WORK REQUIRED:
In your copy of the entries, please include no pictures and return every word exactly.

Start of DATA PROVIDED

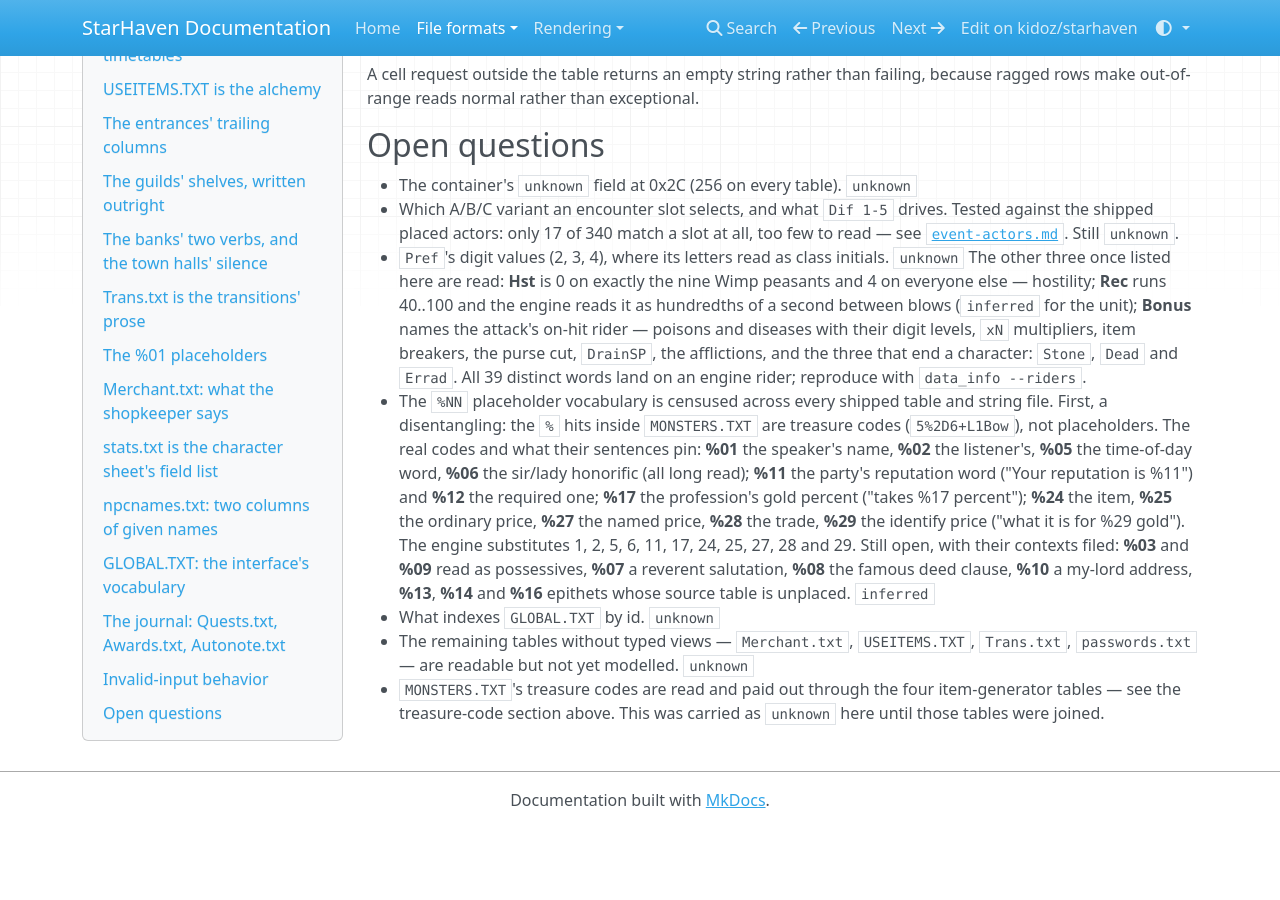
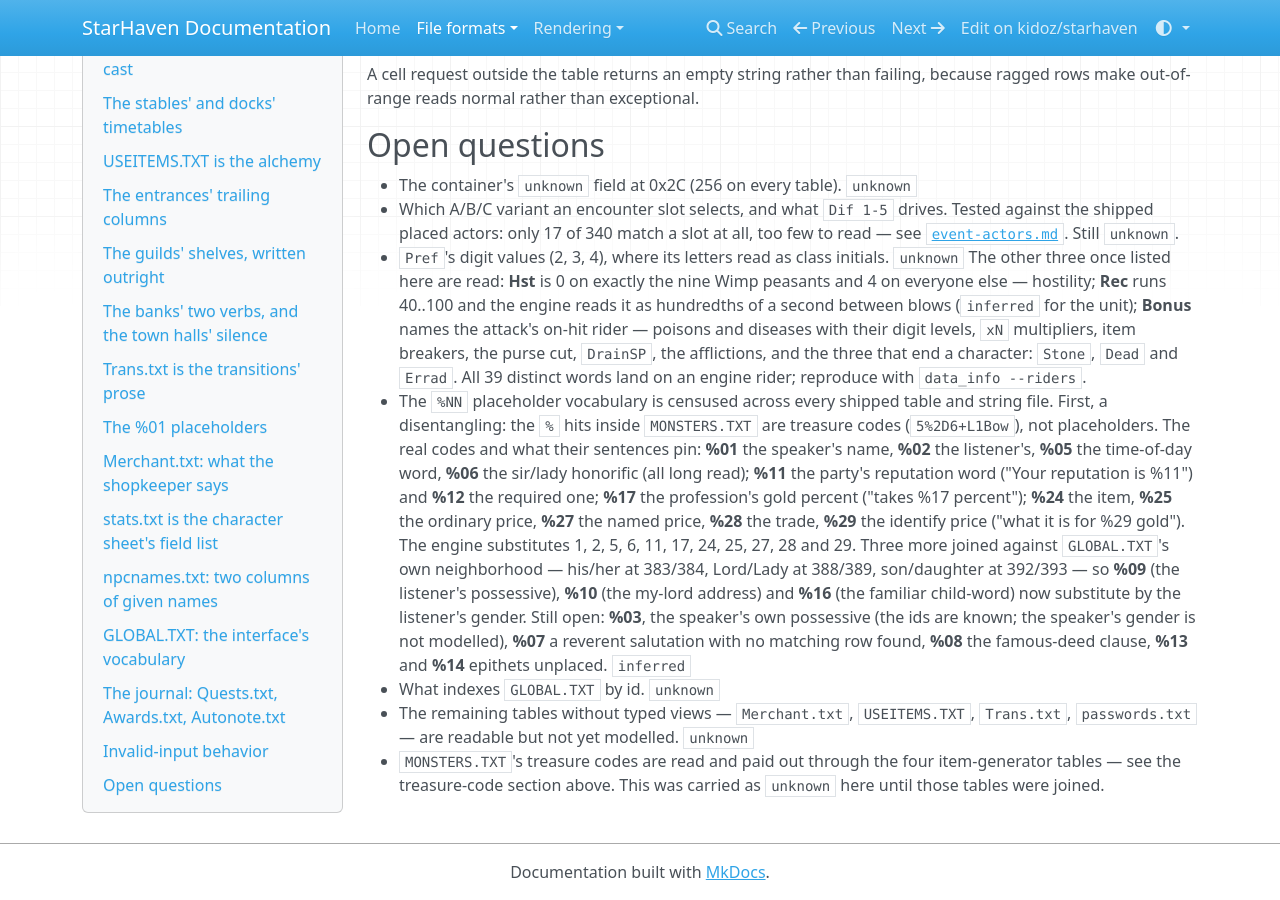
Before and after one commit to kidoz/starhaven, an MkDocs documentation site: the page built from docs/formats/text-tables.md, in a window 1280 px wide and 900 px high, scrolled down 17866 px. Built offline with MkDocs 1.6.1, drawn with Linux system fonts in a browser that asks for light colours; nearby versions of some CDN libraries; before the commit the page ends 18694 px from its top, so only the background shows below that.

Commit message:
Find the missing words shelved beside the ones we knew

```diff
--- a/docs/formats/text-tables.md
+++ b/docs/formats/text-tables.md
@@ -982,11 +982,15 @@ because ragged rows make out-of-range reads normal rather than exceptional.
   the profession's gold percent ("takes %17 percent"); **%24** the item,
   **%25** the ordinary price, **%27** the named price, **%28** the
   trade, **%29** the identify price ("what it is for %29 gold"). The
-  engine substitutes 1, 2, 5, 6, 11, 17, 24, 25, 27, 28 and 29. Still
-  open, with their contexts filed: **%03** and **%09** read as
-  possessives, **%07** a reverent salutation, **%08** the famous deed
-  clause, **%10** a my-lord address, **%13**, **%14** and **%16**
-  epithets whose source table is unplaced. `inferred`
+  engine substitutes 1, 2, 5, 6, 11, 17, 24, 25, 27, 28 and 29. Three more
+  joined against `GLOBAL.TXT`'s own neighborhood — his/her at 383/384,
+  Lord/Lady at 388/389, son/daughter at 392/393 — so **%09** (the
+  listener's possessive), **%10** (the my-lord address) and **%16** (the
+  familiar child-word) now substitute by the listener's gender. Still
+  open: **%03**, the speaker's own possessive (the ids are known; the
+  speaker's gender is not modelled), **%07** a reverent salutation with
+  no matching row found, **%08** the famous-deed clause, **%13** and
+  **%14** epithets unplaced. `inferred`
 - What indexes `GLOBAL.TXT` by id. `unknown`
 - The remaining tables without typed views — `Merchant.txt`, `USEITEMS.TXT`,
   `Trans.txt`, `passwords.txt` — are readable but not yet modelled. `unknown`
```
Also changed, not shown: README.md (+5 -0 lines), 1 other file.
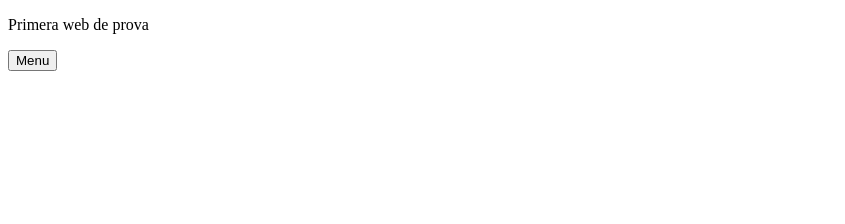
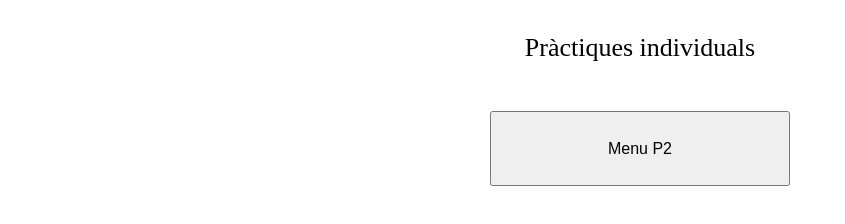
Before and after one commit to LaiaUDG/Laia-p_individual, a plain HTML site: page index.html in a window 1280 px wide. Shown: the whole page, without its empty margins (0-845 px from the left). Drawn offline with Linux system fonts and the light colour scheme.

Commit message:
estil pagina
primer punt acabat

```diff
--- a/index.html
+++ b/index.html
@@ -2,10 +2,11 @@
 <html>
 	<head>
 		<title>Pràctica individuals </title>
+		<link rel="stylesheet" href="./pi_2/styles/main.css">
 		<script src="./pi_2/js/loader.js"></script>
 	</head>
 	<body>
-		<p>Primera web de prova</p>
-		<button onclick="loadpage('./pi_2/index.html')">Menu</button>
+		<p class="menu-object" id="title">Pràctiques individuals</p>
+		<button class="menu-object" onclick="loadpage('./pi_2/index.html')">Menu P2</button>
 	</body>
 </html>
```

End of DATA PROVIDED

OUTPUT BELOW:
Before and after one commit to kidoz/starhaven, an MkDocs documentation site: the page built from docs/formats/text-tables.md, in a window 1280 px wide and 900 px high, scrolled down 17866 px. Built offline with MkDocs 1.6.1, drawn with Linux system fonts in a browser that asks for light colours; nearby versions of some CDN libraries; before the commit the page ends 18694 px from its top, so only the background shows below that.

Commit message:
Find the missing words shelved beside the ones we knew

```diff
--- a/docs/formats/text-tables.md
+++ b/docs/formats/text-tables.md
@@ -982,11 +982,15 @@ because ragged rows make out-of-range reads normal rather than exceptional.
   the profession's gold percent ("takes %17 percent"); **%24** the item,
   **%25** the ordinary price, **%27** the named price, **%28** the
   trade, **%29** the identify price ("what it is for %29 gold"). The
-  engine substitutes 1, 2, 5, 6, 11, 17, 24, 25, 27, 28 and 29. Still
-  open, with their contexts filed: **%03** and **%09** read as
-  possessives, **%07** a reverent salutation, **%08** the famous deed
-  clause, **%10** a my-lord address, **%13**, **%14** and **%16**
-  epithets whose source table is unplaced. `inferred`
+  engine substitutes 1, 2, 5, 6, 11, 17, 24, 25, 27, 28 and 29. Three more
+  joined against `GLOBAL.TXT`'s own neighborhood — his/her at 383/384,
+  Lord/Lady at 388/389, son/daughter at 392/393 — so **%09** (the
+  listener's possessive), **%10** (the my-lord address) and **%16** (the
+  familiar child-word) now substitute by the listener's gender. Still
+  open: **%03**, the speaker's own possessive (the ids are known; the
+  speaker's gender is not modelled), **%07** a reverent salutation with
+  no matching row found, **%08** the famous-deed clause, **%13** and
+  **%14** epithets unplaced. `inferred`
 - What indexes `GLOBAL.TXT` by id. `unknown`
 - The remaining tables without typed views — `Merchant.txt`, `USEITEMS.TXT`,
   `Trans.txt`, `passwords.txt` — are readable but not yet modelled. `unknown`
```
Also changed, not shown: README.md (+5 -0 lines), 1 other file.
Before and after one commit to LaiaUDG/Laia-p_individual, a plain HTML site: page index.html in a window 1280 px wide. Shown: the whole page, without its empty margins (0-845 px from the left). Drawn offline with Linux system fonts and the light colour scheme.

Commit message:
estil pagina
primer punt acabat

```diff
--- a/index.html
+++ b/index.html
@@ -2,10 +2,11 @@
 <html>
 	<head>
 		<title>Pràctica individuals </title>
+		<link rel="stylesheet" href="./pi_2/styles/main.css">
 		<script src="./pi_2/js/loader.js"></script>
 	</head>
 	<body>
-		<p>Primera web de prova</p>
-		<button onclick="loadpage('./pi_2/index.html')">Menu</button>
+		<p class="menu-object" id="title">Pràctiques individuals</p>
+		<button class="menu-object" onclick="loadpage('./pi_2/index.html')">Menu P2</button>
 	</body>
 </html>
```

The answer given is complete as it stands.